  • Ability to enable/disable auto-updates on a plugin-by-plugin and theme-by-theme basis.
  • Email notifications to send regular auto-update summaries to website administrators.
  • Hooks and constants to help developers disable or programmatically define auto-update settings.

Design considerations

The current design of the feature plugin reflects the last ideas that were discussed in #48850. This is still a work in progress and the implementation will probably evolve, as WordPress contributors discuss the feature on GitHub.

Latest Plugin screen mockup in #48850
WP Autoupdates screenshot
Current implementation in WP Auto-updates Feature Plugin – version 0.1.2

Here is the proposed roadmap:

  • ✅ Create feature plugin
  • ✅ Submit feature plugin to WordPress.org repository
  • ✅ Get the plugin featured as beta plugin on WordPress.org
  • 🔲 Move the repository to WordPress.org GitHub account
  • ✅ Publish the feature plugin proposal
  • ✅ Open a dedicated Slack channel on Make WordPress
  • ✅ Organize weekly meetings
  • ✅ Handle plugins auto-updates
  • 🔲 Handle themes auto-updates
  • ✅ Handle plugins auto-updates in a multisite context
  • 🔲 Handle themes auto-updates in a multisite context
  • ✅ Add hooks and constants for plugins
  • 🔲 Add hooks and constants for themes
  • ✅ Add email notifications for plugins
  • 🔲 Add email notifications for themes
  • ✅ Add auto-updates information in update-core screen
  • 🔲 Validate design for plugins screen
  • 🔲 Validate design for themes screen
  • 🔲 Validate design for update-core screen
  • 🔲 Full documentation for new functions, hooks and constants
  • 🔲 Copy review
  • 🔲 Accessibility review
  • 🔲 Security review
  • 🔲 Coding standards review
  • 🔲 Inline Docs review

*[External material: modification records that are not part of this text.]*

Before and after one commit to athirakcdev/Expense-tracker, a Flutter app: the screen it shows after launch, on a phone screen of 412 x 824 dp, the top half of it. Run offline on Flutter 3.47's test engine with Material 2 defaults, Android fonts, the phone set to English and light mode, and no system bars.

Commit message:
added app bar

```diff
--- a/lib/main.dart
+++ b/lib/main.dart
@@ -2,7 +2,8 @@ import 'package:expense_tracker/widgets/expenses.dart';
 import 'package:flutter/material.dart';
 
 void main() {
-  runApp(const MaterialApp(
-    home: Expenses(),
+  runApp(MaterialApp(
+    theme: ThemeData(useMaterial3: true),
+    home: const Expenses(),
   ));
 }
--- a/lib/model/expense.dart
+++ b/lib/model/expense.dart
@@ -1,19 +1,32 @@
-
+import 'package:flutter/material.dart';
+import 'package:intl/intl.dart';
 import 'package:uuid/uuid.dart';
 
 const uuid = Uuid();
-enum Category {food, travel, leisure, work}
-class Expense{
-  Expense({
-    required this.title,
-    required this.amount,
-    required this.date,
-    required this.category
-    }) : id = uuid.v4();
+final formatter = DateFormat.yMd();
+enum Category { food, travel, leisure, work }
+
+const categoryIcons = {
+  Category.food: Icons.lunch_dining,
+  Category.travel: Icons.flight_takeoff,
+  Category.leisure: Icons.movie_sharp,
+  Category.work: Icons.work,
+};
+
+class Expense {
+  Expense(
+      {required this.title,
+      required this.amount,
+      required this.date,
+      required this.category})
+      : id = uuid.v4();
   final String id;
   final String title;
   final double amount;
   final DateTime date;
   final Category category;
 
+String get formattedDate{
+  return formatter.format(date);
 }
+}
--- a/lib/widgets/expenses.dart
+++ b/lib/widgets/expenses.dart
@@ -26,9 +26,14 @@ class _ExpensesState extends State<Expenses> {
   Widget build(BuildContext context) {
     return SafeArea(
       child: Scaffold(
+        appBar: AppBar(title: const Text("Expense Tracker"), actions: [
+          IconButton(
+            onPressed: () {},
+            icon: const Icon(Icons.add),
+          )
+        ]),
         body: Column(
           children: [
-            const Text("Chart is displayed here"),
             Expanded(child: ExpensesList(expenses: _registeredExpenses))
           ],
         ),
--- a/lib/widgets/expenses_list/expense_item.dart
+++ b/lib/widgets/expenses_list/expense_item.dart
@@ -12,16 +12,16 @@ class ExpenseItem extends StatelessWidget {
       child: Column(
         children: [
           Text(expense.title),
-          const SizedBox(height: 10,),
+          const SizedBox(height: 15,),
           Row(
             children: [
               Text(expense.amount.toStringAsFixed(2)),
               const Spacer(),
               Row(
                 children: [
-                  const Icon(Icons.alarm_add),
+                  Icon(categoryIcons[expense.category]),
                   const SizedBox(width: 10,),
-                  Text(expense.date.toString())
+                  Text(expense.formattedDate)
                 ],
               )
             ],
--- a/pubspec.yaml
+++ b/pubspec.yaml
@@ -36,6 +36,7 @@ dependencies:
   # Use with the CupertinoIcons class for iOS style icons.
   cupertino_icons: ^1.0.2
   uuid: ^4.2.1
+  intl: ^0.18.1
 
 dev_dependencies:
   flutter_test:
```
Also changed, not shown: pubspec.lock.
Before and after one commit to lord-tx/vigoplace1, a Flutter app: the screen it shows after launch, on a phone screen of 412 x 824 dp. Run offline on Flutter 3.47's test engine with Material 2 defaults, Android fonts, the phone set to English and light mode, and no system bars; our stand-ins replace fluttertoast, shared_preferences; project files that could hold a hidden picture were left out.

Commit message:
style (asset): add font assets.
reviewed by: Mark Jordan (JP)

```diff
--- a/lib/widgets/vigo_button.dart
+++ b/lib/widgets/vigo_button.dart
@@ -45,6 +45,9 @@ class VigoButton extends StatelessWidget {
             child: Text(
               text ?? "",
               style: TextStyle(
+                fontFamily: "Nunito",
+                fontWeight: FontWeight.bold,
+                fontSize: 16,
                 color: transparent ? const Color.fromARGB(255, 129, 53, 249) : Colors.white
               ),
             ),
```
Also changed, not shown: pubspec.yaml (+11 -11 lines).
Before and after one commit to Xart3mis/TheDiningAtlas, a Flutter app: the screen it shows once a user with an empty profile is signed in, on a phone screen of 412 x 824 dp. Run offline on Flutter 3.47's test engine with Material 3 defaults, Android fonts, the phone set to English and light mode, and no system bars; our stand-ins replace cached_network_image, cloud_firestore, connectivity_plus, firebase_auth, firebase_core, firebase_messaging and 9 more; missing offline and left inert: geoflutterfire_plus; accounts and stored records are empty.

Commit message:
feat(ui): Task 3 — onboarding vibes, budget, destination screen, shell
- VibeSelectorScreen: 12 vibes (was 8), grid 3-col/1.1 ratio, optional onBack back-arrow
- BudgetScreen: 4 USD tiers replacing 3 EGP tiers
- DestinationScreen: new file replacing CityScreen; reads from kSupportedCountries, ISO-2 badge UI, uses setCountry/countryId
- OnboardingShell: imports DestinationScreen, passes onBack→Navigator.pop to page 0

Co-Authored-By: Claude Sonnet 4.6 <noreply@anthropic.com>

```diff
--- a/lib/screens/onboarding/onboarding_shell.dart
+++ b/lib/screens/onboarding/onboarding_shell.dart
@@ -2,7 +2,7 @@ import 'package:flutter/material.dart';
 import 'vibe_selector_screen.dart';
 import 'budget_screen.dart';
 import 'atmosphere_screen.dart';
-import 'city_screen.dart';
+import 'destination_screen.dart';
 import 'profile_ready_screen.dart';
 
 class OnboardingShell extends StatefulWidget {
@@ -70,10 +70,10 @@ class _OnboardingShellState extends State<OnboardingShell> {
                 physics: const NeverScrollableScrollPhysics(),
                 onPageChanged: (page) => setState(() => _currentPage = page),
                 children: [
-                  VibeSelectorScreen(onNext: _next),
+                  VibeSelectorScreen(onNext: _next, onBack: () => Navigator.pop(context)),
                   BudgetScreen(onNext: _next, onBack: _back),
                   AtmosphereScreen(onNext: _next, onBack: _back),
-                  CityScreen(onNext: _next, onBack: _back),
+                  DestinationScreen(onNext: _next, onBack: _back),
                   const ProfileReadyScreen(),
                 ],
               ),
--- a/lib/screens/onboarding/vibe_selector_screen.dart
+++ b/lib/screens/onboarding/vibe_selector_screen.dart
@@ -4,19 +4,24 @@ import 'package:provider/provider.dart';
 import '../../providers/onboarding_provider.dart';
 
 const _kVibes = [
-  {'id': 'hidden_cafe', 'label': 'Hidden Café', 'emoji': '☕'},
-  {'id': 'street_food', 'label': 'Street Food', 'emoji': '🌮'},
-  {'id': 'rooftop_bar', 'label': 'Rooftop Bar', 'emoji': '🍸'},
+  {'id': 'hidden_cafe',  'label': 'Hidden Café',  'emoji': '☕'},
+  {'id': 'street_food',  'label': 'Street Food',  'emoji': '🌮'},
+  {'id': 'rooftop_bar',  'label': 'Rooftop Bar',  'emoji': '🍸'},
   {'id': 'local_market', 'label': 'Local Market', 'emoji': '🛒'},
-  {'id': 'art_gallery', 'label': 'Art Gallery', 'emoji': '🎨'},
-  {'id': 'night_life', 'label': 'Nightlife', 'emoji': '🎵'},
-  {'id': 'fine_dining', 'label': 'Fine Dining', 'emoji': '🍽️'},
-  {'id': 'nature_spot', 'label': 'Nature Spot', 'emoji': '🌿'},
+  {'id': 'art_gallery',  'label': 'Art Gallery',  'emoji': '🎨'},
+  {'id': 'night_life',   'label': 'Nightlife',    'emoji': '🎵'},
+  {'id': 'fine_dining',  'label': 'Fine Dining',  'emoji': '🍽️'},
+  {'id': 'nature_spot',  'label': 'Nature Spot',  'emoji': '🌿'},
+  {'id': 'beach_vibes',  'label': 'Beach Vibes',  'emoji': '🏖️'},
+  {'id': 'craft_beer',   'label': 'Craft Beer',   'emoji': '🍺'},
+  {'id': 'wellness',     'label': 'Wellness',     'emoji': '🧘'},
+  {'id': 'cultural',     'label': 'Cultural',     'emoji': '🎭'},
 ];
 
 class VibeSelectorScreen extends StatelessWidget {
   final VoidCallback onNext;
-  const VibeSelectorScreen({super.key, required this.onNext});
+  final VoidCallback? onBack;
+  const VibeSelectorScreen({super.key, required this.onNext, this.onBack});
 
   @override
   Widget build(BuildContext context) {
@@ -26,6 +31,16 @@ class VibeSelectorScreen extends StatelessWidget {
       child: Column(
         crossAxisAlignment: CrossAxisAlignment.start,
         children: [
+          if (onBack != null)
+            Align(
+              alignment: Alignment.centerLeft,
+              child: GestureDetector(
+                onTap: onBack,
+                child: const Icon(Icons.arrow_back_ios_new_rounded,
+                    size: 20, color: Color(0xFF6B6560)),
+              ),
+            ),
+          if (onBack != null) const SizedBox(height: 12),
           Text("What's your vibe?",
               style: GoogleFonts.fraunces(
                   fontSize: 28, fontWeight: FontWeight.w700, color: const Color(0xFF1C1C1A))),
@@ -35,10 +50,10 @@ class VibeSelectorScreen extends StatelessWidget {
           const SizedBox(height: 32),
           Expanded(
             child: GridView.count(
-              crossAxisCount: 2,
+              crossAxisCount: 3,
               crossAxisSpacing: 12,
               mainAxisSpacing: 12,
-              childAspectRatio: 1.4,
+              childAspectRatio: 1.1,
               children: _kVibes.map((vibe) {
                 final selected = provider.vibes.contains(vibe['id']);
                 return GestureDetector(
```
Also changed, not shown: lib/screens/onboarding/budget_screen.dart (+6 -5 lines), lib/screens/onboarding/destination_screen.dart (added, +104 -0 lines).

Last update: March 21, 2020

Next steps

The release of the WP-Auto-updates feature plugin is an early step in the process of having this functionality included in WordPress Core. Now, your help is needed to test, validate, and improve the current feature to ensure that it meets the needs of the WordPress community. Plugin and theme authors, hosting companies, WordPress developers and users are welcome to share their thoughts about this feature.

#5-5, #feature-plugins, #feature-autoupdates